→ What the exercise asks
Find every line in the records below that holds the word "scope", and copy each one.

→ Listed records
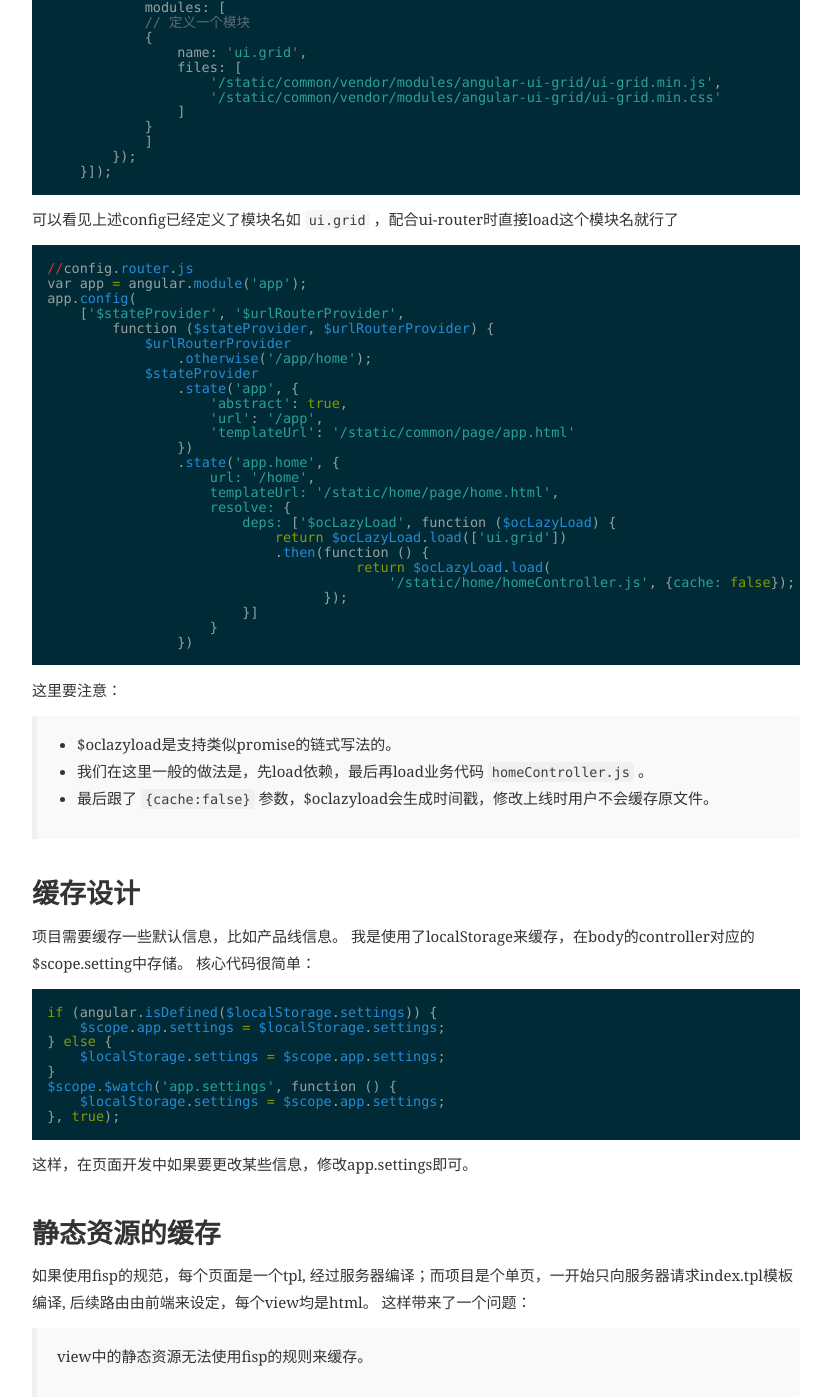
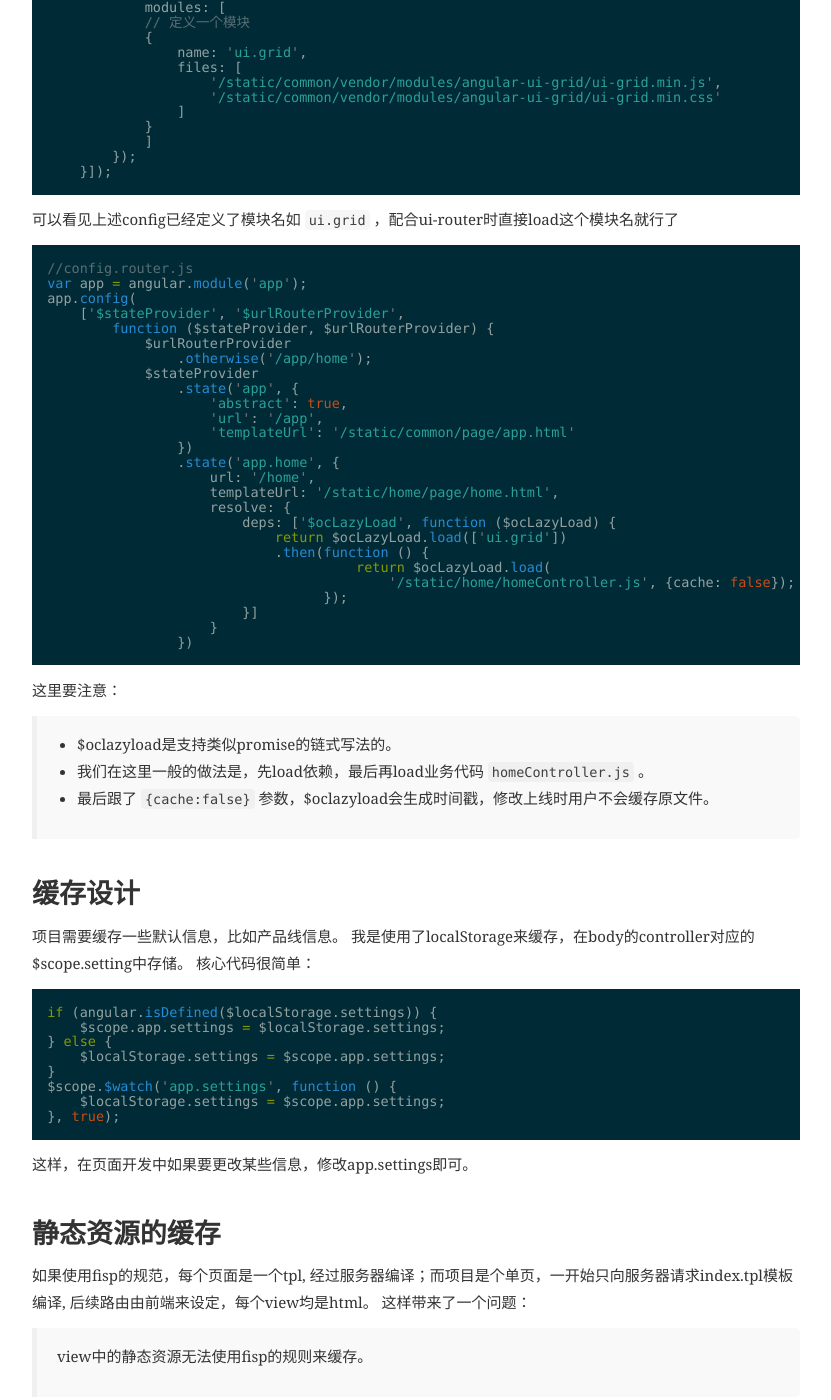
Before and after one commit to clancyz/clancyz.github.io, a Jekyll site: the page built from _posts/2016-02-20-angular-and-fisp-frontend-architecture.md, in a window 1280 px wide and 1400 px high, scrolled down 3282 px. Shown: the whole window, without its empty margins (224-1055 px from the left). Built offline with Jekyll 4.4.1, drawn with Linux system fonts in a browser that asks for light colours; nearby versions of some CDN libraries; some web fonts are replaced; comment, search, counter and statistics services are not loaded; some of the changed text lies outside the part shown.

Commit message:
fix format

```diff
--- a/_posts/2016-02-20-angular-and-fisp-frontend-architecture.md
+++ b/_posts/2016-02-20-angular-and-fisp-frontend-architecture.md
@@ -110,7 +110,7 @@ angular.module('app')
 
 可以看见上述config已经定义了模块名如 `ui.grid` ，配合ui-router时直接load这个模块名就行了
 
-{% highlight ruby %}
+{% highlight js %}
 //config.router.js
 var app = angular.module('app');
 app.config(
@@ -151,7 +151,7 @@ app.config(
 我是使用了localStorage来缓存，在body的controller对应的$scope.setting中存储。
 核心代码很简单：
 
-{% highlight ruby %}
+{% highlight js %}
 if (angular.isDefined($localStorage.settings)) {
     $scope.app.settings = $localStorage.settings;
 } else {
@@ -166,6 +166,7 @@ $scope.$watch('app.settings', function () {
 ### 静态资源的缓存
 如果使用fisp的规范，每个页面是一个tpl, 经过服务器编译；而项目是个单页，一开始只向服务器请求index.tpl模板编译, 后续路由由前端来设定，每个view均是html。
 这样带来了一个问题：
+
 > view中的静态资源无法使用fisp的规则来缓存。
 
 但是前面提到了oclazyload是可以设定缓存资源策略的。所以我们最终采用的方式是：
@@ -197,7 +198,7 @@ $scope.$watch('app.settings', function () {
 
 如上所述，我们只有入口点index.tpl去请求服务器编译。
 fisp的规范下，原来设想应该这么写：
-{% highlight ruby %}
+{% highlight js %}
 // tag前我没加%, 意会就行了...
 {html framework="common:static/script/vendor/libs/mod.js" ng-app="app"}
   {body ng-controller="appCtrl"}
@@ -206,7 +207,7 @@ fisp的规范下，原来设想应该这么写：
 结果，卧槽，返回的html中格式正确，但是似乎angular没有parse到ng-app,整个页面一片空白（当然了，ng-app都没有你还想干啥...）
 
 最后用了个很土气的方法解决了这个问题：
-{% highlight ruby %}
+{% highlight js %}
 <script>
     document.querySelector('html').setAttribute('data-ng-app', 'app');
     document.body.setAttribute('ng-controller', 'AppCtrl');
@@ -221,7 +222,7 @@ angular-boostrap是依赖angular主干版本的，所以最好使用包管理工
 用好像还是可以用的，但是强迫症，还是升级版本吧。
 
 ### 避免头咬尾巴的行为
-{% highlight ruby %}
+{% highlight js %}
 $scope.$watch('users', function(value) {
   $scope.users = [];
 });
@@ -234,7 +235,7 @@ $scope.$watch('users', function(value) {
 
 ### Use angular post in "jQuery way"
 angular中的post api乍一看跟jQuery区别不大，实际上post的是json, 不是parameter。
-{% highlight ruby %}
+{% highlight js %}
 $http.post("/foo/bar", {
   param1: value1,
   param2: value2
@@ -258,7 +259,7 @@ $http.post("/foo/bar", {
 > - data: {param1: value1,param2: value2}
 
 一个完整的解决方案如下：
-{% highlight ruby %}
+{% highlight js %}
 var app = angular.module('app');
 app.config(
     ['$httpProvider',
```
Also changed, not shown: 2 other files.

* * *

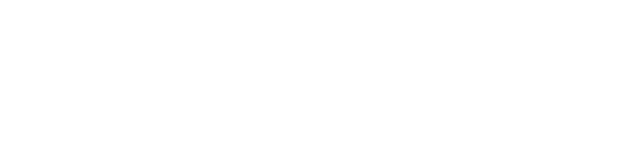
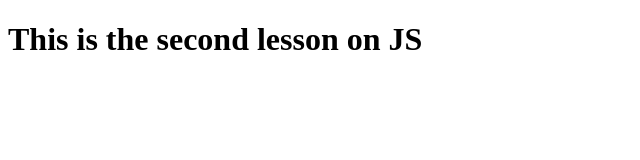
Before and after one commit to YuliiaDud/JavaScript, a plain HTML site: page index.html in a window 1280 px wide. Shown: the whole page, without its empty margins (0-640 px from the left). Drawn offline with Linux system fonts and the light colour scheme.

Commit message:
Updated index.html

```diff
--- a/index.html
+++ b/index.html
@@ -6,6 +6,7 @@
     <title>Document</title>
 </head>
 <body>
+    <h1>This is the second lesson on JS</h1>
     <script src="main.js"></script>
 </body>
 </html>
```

→ Solution for this problem
 我是使用了localStorage来缓存，在body的controller对应的$scope.setting中存储。
     $scope.app.settings = $localStorage.settings;
@@ -166,6 +166,7 @@ $scope.$watch('app.settings', function () {
@@ -197,7 +198,7 @@ $scope.$watch('app.settings', function () {
 $scope.$watch('users', function(value) {
   $scope.users = [];
@@ -234,7 +235,7 @@ $scope.$watch('users', function(value) {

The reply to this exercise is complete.